Housing affordability has been an issue both nationally and in mountain towns like Breckenridge for years. The problem is worse now than it was when the original SustainableBreck Plan was released in 2011.

Housing has a close connection with community sustainability. If workers can’t afford to live near where they work, the work force is going to erode. Essential services may become more expensive or disappear entirely. The Town will explore further growth in its housing programs. It will consider other changes that could lead to greater housing availability.

New Deed Restricted Units

Breckenridge’s Housing Program aims to have 47% of the Breckenridge workforce living in the community with a balance of 35% resident housing and 65% of housing for vacation/lodging needs.

Five-Year Housing Blueprint

In February 2022, the Town Council endorsed this Blueprint, believing it will lead to $300 million in new construction of workforce housing.

Alta Verde II

In the fall of 2022, the Town’s latest net-zero workforce housing, Alta Verde II, will break ground. The project will provide 174 units in four buildings of new workforce housing. Alta Verde II follows Alta Verde I, which offers 80 workforce housing units that are net-zero energy with onsite 650 kW solar panels.

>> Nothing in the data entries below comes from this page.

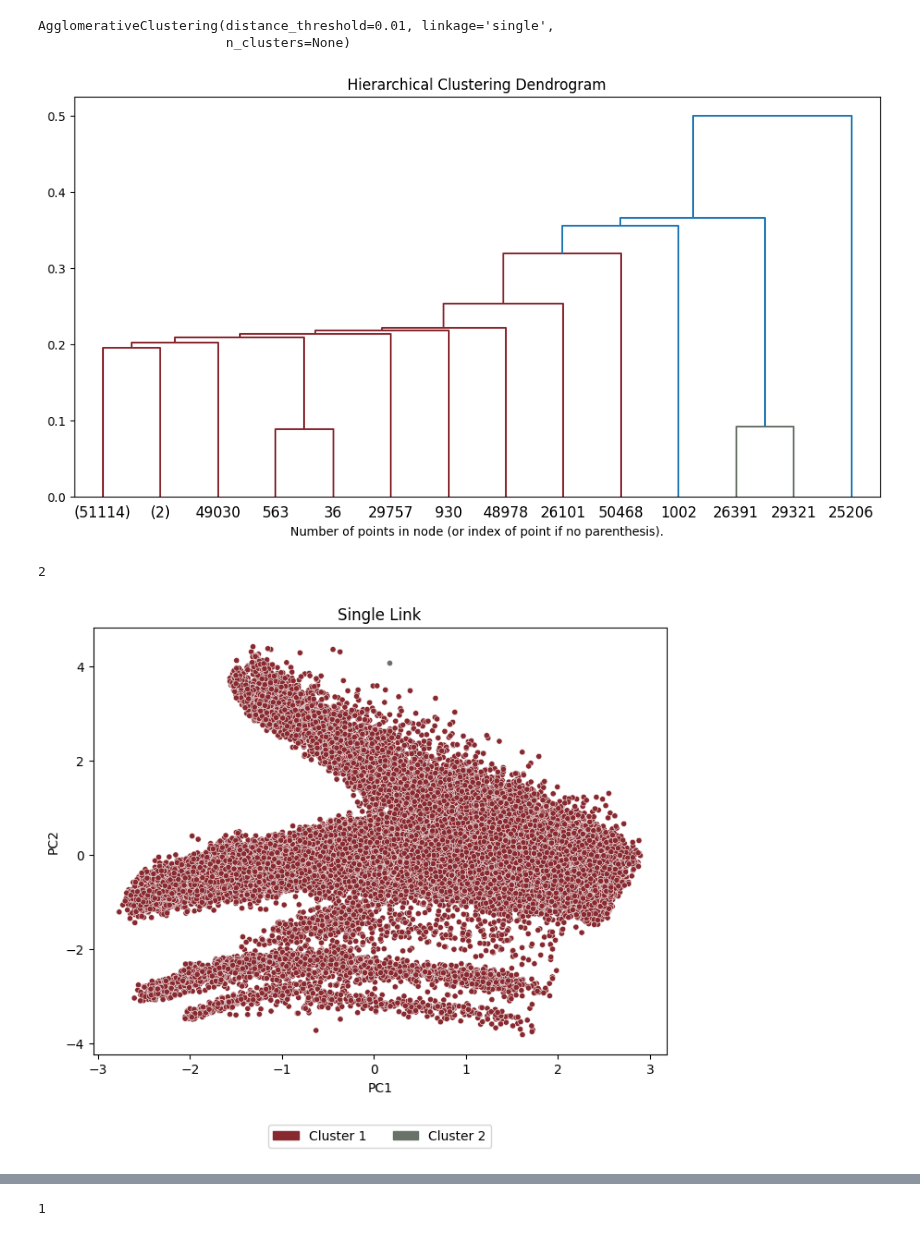
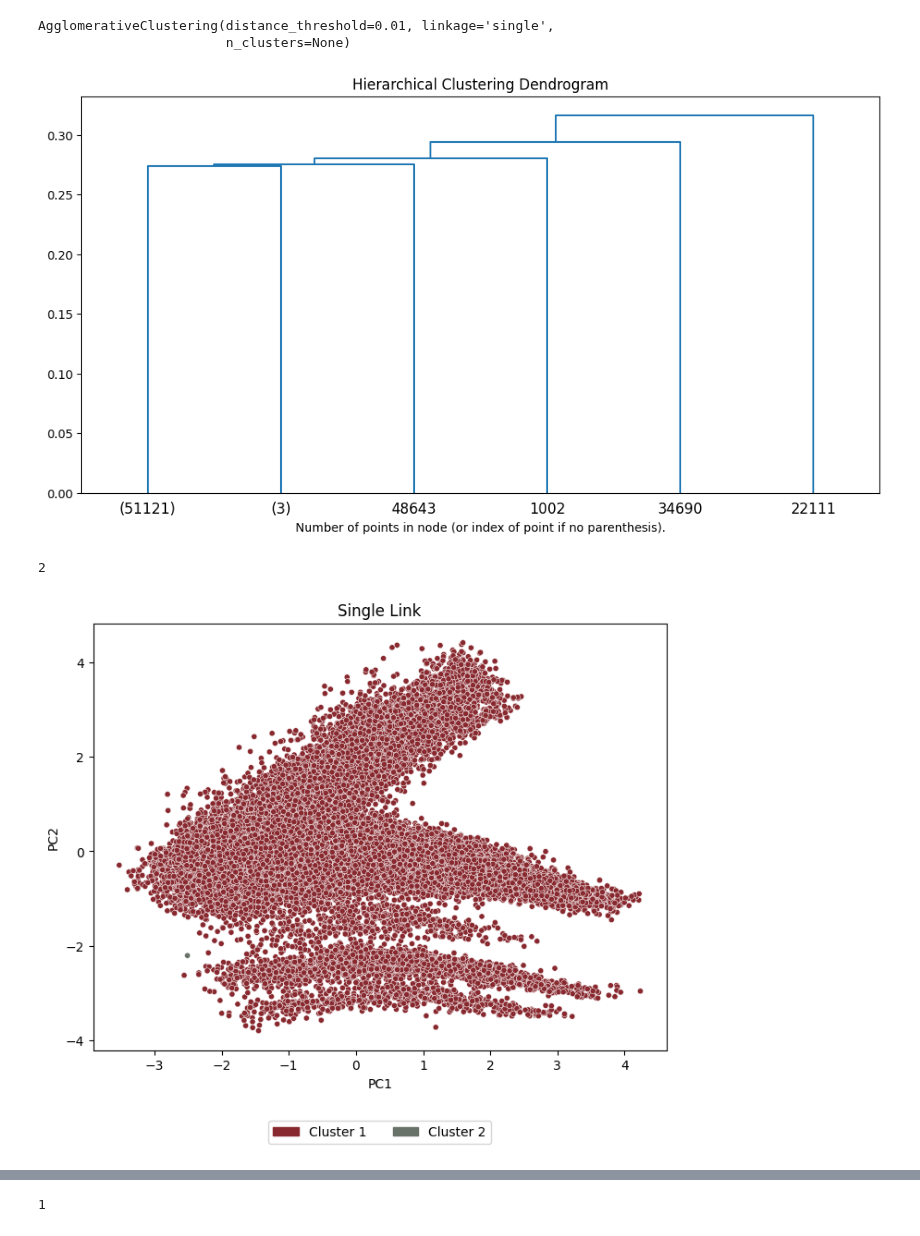
Before and after one commit to sarabreu/thesis_dev, a Jupyter notebook: 2_models/with_clean_data/solar/hierarchical_cluster.ipynb, the cells around one changed output, grey strips where cells are left out. Drawn from its saved outputs; the diff is of its cells as text; code cells hidden in the pictures.

Commit message:
use temperature in clean solar classical clustering

```diff
--- a/2_models/with_clean_data/solar/hierarchical_cluster.ipynb
+++ b/2_models/with_clean_data/solar/hierarchical_cluster.ipynb
@@ -71,5 +87,5 @@ the variables to include for the model should be dc_power, dc_voltage, dc_curren
 # %%
-X = df_subset.loc[:, 'dc_power':].drop(columns = ['global_tilted_irradiance','global_horizontal_irradiance', 'temperature', 'satellite_id'])
+X = df_subset.loc[:, 'dc_power':].drop(columns='farm')
 X = X.reset_index(drop=True)
 X.head()
 # %% [output]
@@ -169,14 +186,14 @@ with open('results/hierarchical/single_clustering.pickle', 'rb') as f:
 # %%
 hierarchy.set_link_color_palette(my_colors)
 
 plt.figure(figsize=(12, 6))
 plt.title('Hierarchical Clustering Dendrogram')
 # Plot the dendrogram
-plot_dendrogram(model_single, truncate_mode='level', p = 10)
+plot_dendrogram(model_single, truncate_mode='level', p = 4)
 plt.xlabel("Number of points in node (or index of point if no parenthesis).")
 plt.show()
 # %% [output]
-[figure, old version]
+[figure, new version]
 # %%
 # Cut dendrogram to obtain labels
 num_clusters = 2  # Adjust as needed
@@ -213,7 +230,7 @@ plt.legend(handles=legend_handles, labels=[f'Cluster {cluster_label}' for cluste
            loc='upper center', bbox_to_anchor=(0.5, -0.15), ncol=5)
 plt.show()
 # %% [output]
-[figure, old version]
+[figure, new version]
 # %%
 most_frequent_clusters = pca_df.groupby('asset_id')['cluster_label'].agg(lambda x: np.bincount(x).argmax())
 
```
Also changed, not shown: parts of 37 cells of this notebook, 5 other files.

Case Study.

Breckenridge has been very fortunate to collaborate with many different partners to construct new workforce housing. The Town and our like-minded partners are committed to net zero neighborhoods to support carbon reduction and to lower utility costs for residents. Working with like-minded partners helps the Town achieve the ambitious goals established in the Breckenridge Housing Blueprint-adopted in February of 2022.
– Laurie Best, Town of Breckenridge Housing Manager &   Kimball Crangle, Gorman & Company